— MATERIAL SUPPLIED —
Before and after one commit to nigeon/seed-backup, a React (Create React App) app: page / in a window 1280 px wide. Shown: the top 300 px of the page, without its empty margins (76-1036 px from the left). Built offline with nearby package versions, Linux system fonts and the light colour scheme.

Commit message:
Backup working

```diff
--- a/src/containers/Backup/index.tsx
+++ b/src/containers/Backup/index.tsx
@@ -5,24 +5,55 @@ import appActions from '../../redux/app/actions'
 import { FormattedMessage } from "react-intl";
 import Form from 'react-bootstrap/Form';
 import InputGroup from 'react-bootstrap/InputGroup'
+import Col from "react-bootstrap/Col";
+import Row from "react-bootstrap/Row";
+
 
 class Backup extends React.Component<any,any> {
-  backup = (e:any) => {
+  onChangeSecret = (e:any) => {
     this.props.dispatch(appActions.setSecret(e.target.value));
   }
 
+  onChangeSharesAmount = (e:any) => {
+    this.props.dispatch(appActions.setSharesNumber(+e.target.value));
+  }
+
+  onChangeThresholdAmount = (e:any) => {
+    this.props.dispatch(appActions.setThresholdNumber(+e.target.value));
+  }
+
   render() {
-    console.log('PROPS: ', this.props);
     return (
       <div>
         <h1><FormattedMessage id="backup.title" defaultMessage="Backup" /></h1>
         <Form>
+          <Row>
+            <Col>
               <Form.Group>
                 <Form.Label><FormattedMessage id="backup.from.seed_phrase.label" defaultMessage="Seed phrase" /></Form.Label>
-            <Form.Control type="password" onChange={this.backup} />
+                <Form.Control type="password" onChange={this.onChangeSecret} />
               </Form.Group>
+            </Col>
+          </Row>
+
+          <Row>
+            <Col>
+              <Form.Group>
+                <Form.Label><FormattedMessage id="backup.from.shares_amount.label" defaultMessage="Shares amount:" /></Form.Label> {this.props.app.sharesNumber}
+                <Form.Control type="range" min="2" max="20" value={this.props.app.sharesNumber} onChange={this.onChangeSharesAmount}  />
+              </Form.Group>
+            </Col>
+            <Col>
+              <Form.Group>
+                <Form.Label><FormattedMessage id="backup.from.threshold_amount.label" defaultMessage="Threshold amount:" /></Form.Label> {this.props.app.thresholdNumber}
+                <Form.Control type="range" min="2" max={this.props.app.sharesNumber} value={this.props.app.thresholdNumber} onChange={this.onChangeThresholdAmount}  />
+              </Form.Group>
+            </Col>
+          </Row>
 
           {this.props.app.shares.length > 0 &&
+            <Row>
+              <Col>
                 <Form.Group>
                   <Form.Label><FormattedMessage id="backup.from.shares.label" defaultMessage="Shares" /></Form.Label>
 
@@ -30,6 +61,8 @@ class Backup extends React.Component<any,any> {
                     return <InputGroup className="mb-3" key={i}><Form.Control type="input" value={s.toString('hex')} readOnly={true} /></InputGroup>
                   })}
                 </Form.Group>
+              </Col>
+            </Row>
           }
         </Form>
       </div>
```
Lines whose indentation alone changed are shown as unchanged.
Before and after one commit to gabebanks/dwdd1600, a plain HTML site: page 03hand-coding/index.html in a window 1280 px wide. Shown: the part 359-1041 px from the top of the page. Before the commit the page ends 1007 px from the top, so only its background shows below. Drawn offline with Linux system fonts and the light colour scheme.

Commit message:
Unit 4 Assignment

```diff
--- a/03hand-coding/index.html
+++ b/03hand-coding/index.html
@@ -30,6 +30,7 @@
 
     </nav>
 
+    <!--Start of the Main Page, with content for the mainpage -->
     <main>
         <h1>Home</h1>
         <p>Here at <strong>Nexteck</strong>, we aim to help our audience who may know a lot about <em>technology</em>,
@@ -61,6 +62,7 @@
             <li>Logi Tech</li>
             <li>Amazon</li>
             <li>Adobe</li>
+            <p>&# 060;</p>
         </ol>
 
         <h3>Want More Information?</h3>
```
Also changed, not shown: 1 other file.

— HOW TO COMPLETE THIS TASK —
Whenever the word "html" turns up in a line of the listing above, copy the line.

— SOLVED PROBLEM —
Before and after one commit to gabebanks/dwdd1600, a plain HTML site: page 03hand-coding/index.html in a window 1280 px wide. Shown: the part 359-1041 px from the top of the page. Before the commit the page ends 1007 px from the top, so only its background shows below. Drawn offline with Linux system fonts and the light colour scheme.
--- a/03hand-coding/index.html
+++ b/03hand-coding/index.html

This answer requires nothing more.